China Takes Aim at American Entertainment

By volume, the United States of America is far and away the world’s biggest exporter of entertainment services utterly dominated the global trade in television and movies and by most measures leading in music (Sweden has us beat, I believe, in per capital music exports). This is one area where the rise of the Chinese manufacturing juggernaut hasn’t impaired America’s leading role at all. If anything, the reverse as a more prosperous China serves as an increasingly lucrative market for American firms. But Chinese President Hu Jintao is none too happy about it, kicking off the New Year with a magazine article complaining that “[i]nternational forces are trying to Westernize and divide us by using ideology and culture.”

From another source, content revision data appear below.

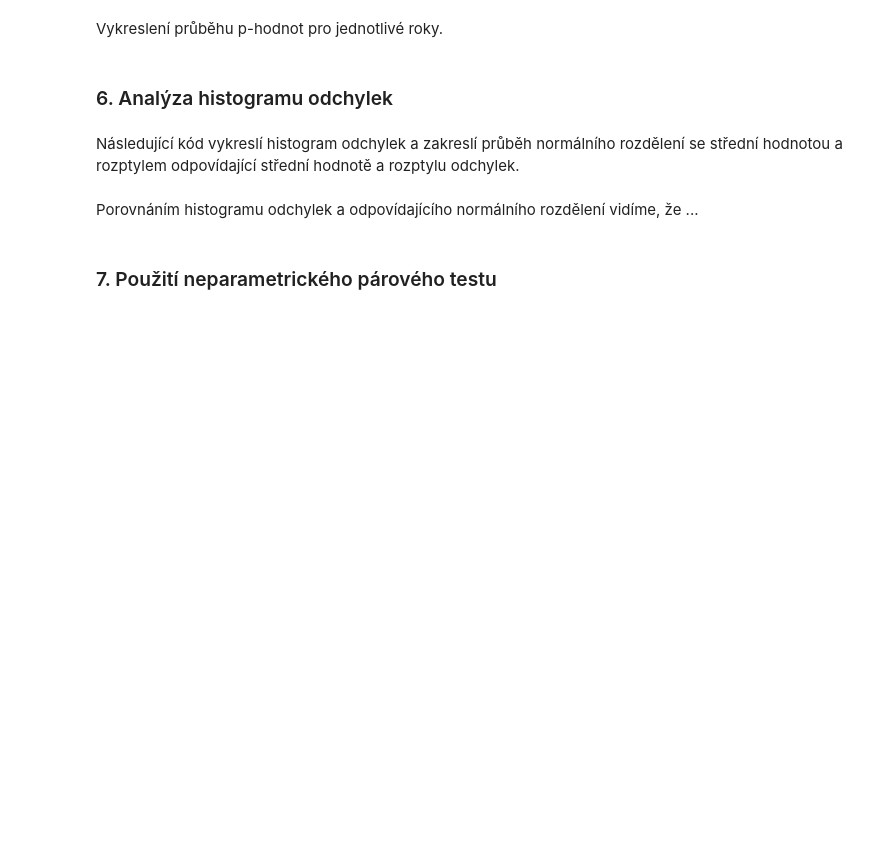
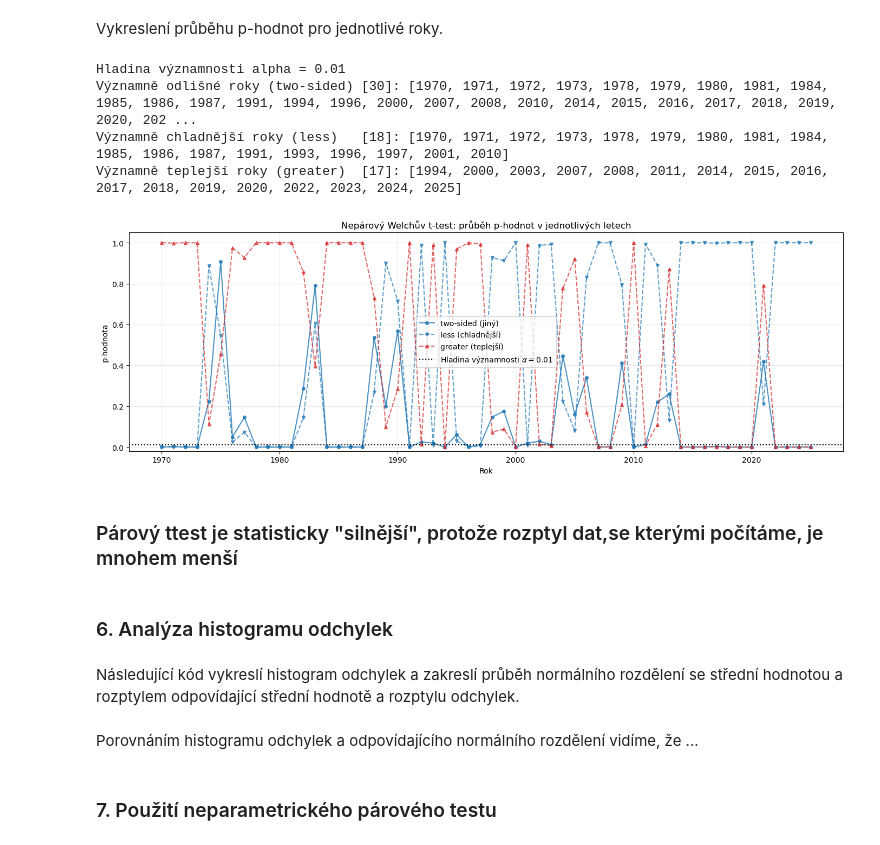
Before and after one commit to Psychol0gicl/dr_semestralni_prace, a Jupyter notebook: dr2026_2sem.ipynb, the cells around one changed output. Drawn from its saved outputs; the diff is of its cells as text; code cells hidden in the pictures; blank space fills up the shorter version.

```diff
--- a/dr2026_2sem.ipynb
+++ b/dr2026_2sem.ipynb
@@ -508,31 +527,3 @@ H_1 (\text{rok je jiný}):& \mu_\text{rok} \ne \mu_\text{avg},\\
 H_1 (\text{rok je chladnější}):& \mu_\text{rok} < \mu_\text{avg},,\\
 H_1(\text{rok je teplejší}):& \mu_\text{rok} > \mu_\text{avg},\\
 \end{align}
-# %%
-test_name = "t-test"
-test_type = "paired"
-
-tests_results[test_name] = {
-        test_type: {
-            "two-sided": {},
-            "less": {},
-            "greater": {},
-        },
-}
-
-
-for year, data in df_annual.items():
-
-    average_year = ...
-    actual_year = ...
-
-    ...
-    p_value_two_sided = ...
-    ...
-    p_value_less = ...
-    ...
-    p_value_greater = ...
-
-    tests_results[test_name][test_type]["two-sided"][year] = p_value_two_sided
-    tests_results[test_name][test_type]["less"][year] = p_value_less
-    tests_results[test_name][test_type]["greater"][year] = p_value_greater
@@ -543,3 +580,14 @@ Vykreslení průběhu p-hodnot pro jednotlivé roky.
+# %%
+results = tests_results["t-test"]["paired"]
+plot_test_results(results)
+# %% [output]
+Hladina významnosti alpha = 0.01
+Významně odlišné roky (two-sided) [30]: [1970, 1971, 1972, 1973, 1978, 1979, 1980, 1981, 1984, 1985, 1986, 1987, 1991, 1994, 1996, 2000, 2007, 2008, 2010, 2014, 2015, 2016, 2017, 2018, 2019, 2020, 202 ...
+Významně chladnější roky (less)   [18]: [1970, 1971, 1972, 1973, 1978, 1979, 1980, 1981, 1984, 1985, 1986, 1987, 1991, 1993, 1996, 1997, 2001, 2010]
+Významně teplejší roky (greater)  [17]: [1994, 2000, 2003, 2007, 2008, 2011, 2014, 2015, 2016, 2017, 2018, 2019, 2020, 2022, 2023, 2024, 2025]
+[figure, added]
+# %% [markdown]
+### Párový ttest je statisticky "silnější", protože rozptyl dat,se kterými počítáme, je mnohem menší
 # %% [markdown]
 ### 6. Analýza histogramu odchylek
 # %% [markdown]
```
Also changed, not shown: parts of 7 cells of this notebook.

The talk coincides with the implementation of a regulation announced in October that aims to clean up Chinese television by restricting networks to offering no more than two “overly entertaining and vulgar” programs per week. That kind of strategy strikes me as unlikely to succeed, but I would welcome more robust efforts by the PRC to strengthen the quantity of cultural outputs that are up to international standards. I really enjoyed Red Cliff, for example, but we just don’t see that many Chinese war epics.